In the times of the Dawn War (if time even moved as we know it then), the awful battles between the Primordials and the Gods took a backseat to the end of all existence, ushered in by the words of
Tharizdun. So powerful was this prophesy of nullification that it took a physical form: that of a dragon-like creature named Zenobaal. While the gods and primordials fought Tharizdun head-on, their servants were left to deal with Zenobaal. When it roared, its breath was the essence of the cold void of nothingness, making even the physical bodies of the foes it hit yearn for destruction. While many of the Gods’ top generals fell in battle with Zenobaal, the servants of some of the assassin gods were eventually able to succeed in defeating the Prophesy of the End, though some say it infected these archangels with its fatalistic essence, dooming them to becoming the first deva: perpetually dying and being reborn that they might die again.

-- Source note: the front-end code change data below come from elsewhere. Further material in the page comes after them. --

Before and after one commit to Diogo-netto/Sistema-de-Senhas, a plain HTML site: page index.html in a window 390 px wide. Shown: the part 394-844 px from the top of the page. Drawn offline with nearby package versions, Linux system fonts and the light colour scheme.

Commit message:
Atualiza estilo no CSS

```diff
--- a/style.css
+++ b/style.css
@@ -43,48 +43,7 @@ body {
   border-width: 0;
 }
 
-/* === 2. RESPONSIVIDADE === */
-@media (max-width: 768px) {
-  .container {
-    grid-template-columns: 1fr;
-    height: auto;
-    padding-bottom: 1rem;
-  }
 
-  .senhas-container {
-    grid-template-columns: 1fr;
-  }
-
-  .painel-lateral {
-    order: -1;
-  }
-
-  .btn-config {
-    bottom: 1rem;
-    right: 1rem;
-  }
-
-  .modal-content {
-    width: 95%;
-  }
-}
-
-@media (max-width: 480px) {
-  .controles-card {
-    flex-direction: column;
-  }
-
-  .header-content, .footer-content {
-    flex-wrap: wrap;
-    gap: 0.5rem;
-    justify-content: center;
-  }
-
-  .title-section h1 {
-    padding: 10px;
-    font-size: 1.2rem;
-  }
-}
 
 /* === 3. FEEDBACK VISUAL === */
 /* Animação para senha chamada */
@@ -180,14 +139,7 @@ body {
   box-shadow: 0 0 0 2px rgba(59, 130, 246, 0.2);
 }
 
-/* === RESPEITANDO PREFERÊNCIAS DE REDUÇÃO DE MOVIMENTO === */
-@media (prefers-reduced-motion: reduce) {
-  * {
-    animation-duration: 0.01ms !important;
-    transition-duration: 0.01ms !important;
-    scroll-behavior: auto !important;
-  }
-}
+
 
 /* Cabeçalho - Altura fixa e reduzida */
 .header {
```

Whether the defeat of the Prophesy meant that it would not come true is unknown, but Tharizdun did not succeed in erasing reality, so perhaps this victory helped.
It is said that somewhere in the Maze is an instrument that came from across the seas, a zither whose notes were saddening that they could not only calm beasts, but also soothe a dark beast’s heart. Centuries ago, it is said that a beautiful maiden played the zither so well that she could influence the hearts of anyone. Her village, including her family and her little sister, were killed by a dragon from the plane of shadows. So great was her grief that she poured into her song of mourning that her village fell through the world into the Shadowfell, where her song made even the shadow dragon weep. The dragon’s tears released the souls of those who had died, but by then the woman’s grief had consumed her, and all that remained was the zither. The dragon brought the zither back to our world, and left it in a cave in the Maze where it could not spread its sorrow to anyone else. It is said that any song will gain a sense of sorrow when played on this zither, and that the spirits of the sad dead will be drawn to it.